    Re: SImilar issue happened years ago with stock photography
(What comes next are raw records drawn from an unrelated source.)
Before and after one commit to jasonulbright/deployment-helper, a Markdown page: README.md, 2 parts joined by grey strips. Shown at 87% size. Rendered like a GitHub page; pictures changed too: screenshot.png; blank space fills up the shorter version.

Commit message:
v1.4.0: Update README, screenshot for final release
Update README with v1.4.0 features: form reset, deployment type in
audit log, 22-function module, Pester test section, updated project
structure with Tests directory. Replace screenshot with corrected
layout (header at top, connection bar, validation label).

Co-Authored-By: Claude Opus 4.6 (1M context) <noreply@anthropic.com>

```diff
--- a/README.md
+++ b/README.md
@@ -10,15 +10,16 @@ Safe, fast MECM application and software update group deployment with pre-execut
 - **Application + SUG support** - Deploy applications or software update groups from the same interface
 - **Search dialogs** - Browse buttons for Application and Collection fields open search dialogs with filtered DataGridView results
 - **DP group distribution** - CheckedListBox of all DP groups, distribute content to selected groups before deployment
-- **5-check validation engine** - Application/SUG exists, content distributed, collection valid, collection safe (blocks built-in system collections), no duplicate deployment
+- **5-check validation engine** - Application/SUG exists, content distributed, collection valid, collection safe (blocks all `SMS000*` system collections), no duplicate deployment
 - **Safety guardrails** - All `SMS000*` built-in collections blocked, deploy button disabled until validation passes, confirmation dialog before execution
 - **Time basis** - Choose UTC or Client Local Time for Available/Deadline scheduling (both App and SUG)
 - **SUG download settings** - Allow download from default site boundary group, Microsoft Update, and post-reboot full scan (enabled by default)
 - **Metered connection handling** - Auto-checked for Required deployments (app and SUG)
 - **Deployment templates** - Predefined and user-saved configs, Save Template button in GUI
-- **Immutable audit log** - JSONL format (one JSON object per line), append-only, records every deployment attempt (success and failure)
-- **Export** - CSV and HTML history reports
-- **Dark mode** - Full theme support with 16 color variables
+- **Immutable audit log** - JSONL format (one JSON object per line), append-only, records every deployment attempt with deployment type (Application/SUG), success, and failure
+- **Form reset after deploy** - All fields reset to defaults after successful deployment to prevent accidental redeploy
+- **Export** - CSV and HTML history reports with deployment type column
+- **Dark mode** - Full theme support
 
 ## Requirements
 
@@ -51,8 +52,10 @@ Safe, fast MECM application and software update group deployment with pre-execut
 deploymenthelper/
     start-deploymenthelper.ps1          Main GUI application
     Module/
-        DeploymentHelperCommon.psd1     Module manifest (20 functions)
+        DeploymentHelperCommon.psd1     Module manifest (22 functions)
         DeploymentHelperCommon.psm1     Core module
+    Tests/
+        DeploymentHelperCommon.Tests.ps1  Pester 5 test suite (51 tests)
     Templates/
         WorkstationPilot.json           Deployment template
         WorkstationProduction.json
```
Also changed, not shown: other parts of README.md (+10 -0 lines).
    I no longer hire photographers who retain the copyright on the pictures shot at my wedding/party/whatever. I find photographers who accept fair wages for their TIME and TALENT (and arguably a rental of their awesome equipment). What on earth am I paying them for if I have to purchase the pictures at the end of the session? Call it work for hire. Call it what you will. All I know is that legacy photographers NEED to go away. Charging for the time to shoot a bunch of pictures AND trying to sell those pictures to me afterward is a bloody scam.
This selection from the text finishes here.